- **Try it**
Please restate the data word for word, leaving out no line.

- **Data listing**
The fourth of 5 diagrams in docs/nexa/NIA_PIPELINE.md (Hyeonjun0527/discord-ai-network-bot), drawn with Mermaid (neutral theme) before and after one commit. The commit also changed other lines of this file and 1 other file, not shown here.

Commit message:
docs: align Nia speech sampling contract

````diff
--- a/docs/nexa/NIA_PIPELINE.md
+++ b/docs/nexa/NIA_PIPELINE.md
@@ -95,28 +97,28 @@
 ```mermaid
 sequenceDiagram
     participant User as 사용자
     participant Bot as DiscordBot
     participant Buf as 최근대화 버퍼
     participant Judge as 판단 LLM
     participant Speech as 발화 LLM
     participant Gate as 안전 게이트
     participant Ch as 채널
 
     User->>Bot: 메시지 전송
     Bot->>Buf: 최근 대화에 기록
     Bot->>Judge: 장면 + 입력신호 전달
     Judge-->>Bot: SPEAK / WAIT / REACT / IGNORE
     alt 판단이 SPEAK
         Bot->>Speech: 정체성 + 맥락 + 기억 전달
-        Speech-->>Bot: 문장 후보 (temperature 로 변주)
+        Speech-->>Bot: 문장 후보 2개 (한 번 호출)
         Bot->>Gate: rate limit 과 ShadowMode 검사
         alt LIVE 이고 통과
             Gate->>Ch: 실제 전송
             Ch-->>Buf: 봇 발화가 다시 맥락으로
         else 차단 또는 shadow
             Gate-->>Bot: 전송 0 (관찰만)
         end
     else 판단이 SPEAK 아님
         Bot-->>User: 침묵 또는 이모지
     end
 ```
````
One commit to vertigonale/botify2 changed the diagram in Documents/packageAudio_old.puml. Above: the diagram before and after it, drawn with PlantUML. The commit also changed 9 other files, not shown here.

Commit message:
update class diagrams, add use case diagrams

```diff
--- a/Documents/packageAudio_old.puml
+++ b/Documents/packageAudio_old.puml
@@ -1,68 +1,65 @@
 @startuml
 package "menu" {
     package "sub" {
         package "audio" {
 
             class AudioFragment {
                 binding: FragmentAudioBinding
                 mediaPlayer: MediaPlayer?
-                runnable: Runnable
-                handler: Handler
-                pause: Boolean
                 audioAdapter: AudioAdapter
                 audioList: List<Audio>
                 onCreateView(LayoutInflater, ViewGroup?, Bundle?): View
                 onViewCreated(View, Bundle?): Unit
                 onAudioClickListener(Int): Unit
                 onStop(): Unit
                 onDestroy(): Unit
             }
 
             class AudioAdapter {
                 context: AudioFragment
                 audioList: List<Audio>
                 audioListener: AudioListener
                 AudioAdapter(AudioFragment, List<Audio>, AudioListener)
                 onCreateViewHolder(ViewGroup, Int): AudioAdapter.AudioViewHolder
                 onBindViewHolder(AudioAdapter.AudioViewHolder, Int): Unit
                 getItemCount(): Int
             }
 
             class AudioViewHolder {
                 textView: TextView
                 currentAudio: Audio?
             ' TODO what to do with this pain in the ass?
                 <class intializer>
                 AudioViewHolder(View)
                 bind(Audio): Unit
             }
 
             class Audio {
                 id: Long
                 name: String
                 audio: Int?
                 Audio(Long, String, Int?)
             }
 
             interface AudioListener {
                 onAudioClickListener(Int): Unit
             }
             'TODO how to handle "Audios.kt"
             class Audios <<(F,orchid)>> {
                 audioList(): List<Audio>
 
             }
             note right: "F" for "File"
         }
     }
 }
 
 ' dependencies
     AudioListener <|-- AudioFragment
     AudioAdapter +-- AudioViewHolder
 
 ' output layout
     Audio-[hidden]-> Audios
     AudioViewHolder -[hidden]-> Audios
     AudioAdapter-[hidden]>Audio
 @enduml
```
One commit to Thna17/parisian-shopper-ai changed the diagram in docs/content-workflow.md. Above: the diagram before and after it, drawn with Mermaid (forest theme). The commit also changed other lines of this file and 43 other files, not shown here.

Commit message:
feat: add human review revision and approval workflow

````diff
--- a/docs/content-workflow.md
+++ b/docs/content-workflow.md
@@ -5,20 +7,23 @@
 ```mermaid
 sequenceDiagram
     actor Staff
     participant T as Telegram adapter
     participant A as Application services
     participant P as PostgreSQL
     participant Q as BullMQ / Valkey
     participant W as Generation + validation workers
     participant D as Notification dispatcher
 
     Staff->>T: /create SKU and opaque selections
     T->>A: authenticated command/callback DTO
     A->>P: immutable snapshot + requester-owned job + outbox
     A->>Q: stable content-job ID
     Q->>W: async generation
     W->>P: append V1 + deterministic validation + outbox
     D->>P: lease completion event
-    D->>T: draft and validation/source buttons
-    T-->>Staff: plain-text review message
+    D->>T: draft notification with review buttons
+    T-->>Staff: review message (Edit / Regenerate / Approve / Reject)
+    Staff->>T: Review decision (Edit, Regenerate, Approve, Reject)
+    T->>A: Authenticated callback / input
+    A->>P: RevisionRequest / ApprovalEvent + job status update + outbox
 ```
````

- **Solution to the exercise**
The fourth of 5 diagrams in docs/nexa/NIA_PIPELINE.md (Hyeonjun0527/discord-ai-network-bot), drawn with Mermaid (neutral theme) before and after one commit. The commit also changed other lines of this file and 1 other file, not shown here.

Commit message:
docs: align Nia speech sampling contract

````diff
--- a/docs/nexa/NIA_PIPELINE.md
+++ b/docs/nexa/NIA_PIPELINE.md
@@ -95,28 +97,28 @@
 ```mermaid
 sequenceDiagram
     participant User as 사용자
     participant Bot as DiscordBot
     participant Buf as 최근대화 버퍼
     participant Judge as 판단 LLM
     participant Speech as 발화 LLM
     participant Gate as 안전 게이트
     participant Ch as 채널
 
     User->>Bot: 메시지 전송
     Bot->>Buf: 최근 대화에 기록
     Bot->>Judge: 장면 + 입력신호 전달
     Judge-->>Bot: SPEAK / WAIT / REACT / IGNORE
     alt 판단이 SPEAK
         Bot->>Speech: 정체성 + 맥락 + 기억 전달
-        Speech-->>Bot: 문장 후보 (temperature 로 변주)
+        Speech-->>Bot: 문장 후보 2개 (한 번 호출)
         Bot->>Gate: rate limit 과 ShadowMode 검사
         alt LIVE 이고 통과
             Gate->>Ch: 실제 전송
             Ch-->>Buf: 봇 발화가 다시 맥락으로
         else 차단 또는 shadow
             Gate-->>Bot: 전송 0 (관찰만)
         end
     else 판단이 SPEAK 아님
         Bot-->>User: 침묵 또는 이모지
     end
 ```
````
One commit to vertigonale/botify2 changed the diagram in Documents/packageAudio_old.puml. Above: the diagram before and after it, drawn with PlantUML. The commit also changed 9 other files, not shown here.

Commit message:
update class diagrams, add use case diagrams

```diff
--- a/Documents/packageAudio_old.puml
+++ b/Documents/packageAudio_old.puml
@@ -1,68 +1,65 @@
 @startuml
 package "menu" {
     package "sub" {
         package "audio" {
 
             class AudioFragment {
                 binding: FragmentAudioBinding
                 mediaPlayer: MediaPlayer?
-                runnable: Runnable
-                handler: Handler
-                pause: Boolean
                 audioAdapter: AudioAdapter
                 audioList: List<Audio>
                 onCreateView(LayoutInflater, ViewGroup?, Bundle?): View
                 onViewCreated(View, Bundle?): Unit
                 onAudioClickListener(Int): Unit
                 onStop(): Unit
                 onDestroy(): Unit
             }
 
             class AudioAdapter {
                 context: AudioFragment
                 audioList: List<Audio>
                 audioListener: AudioListener
                 AudioAdapter(AudioFragment, List<Audio>, AudioListener)
                 onCreateViewHolder(ViewGroup, Int): AudioAdapter.AudioViewHolder
                 onBindViewHolder(AudioAdapter.AudioViewHolder, Int): Unit
                 getItemCount(): Int
             }
 
             class AudioViewHolder {
                 textView: TextView
                 currentAudio: Audio?
             ' TODO what to do with this pain in the ass?
                 <class intializer>
                 AudioViewHolder(View)
                 bind(Audio): Unit
             }
 
             class Audio {
                 id: Long
                 name: String
                 audio: Int?
                 Audio(Long, String, Int?)
             }
 
             interface AudioListener {
                 onAudioClickListener(Int): Unit
             }
             'TODO how to handle "Audios.kt"
             class Audios <<(F,orchid)>> {
                 audioList(): List<Audio>
 
             }
             note right: "F" for "File"
         }
     }
 }
 
 ' dependencies
     AudioListener <|-- AudioFragment
     AudioAdapter +-- AudioViewHolder
 
 ' output layout
     Audio-[hidden]-> Audios
     AudioViewHolder -[hidden]-> Audios
     AudioAdapter-[hidden]>Audio
 @enduml
```
One commit to Thna17/parisian-shopper-ai changed the diagram in docs/content-workflow.md. Above: the diagram before and after it, drawn with Mermaid (forest theme). The commit also changed other lines of this file and 43 other files, not shown here.

Commit message:
feat: add human review revision and approval workflow

````diff
--- a/docs/content-workflow.md
+++ b/docs/content-workflow.md
@@ -5,20 +7,23 @@
 ```mermaid
 sequenceDiagram
     actor Staff
     participant T as Telegram adapter
     participant A as Application services
     participant P as PostgreSQL
     participant Q as BullMQ / Valkey
     participant W as Generation + validation workers
     participant D as Notification dispatcher
 
     Staff->>T: /create SKU and opaque selections
     T->>A: authenticated command/callback DTO
     A->>P: immutable snapshot + requester-owned job + outbox
     A->>Q: stable content-job ID
     Q->>W: async generation
     W->>P: append V1 + deterministic validation + outbox
     D->>P: lease completion event
-    D->>T: draft and validation/source buttons
-    T-->>Staff: plain-text review message
+    D->>T: draft notification with review buttons
+    T-->>Staff: review message (Edit / Regenerate / Approve / Reject)
+    Staff->>T: Review decision (Edit, Regenerate, Approve, Reject)
+    T->>A: Authenticated callback / input
+    A->>P: RevisionRequest / ApprovalEvent + job status update + outbox
 ```
````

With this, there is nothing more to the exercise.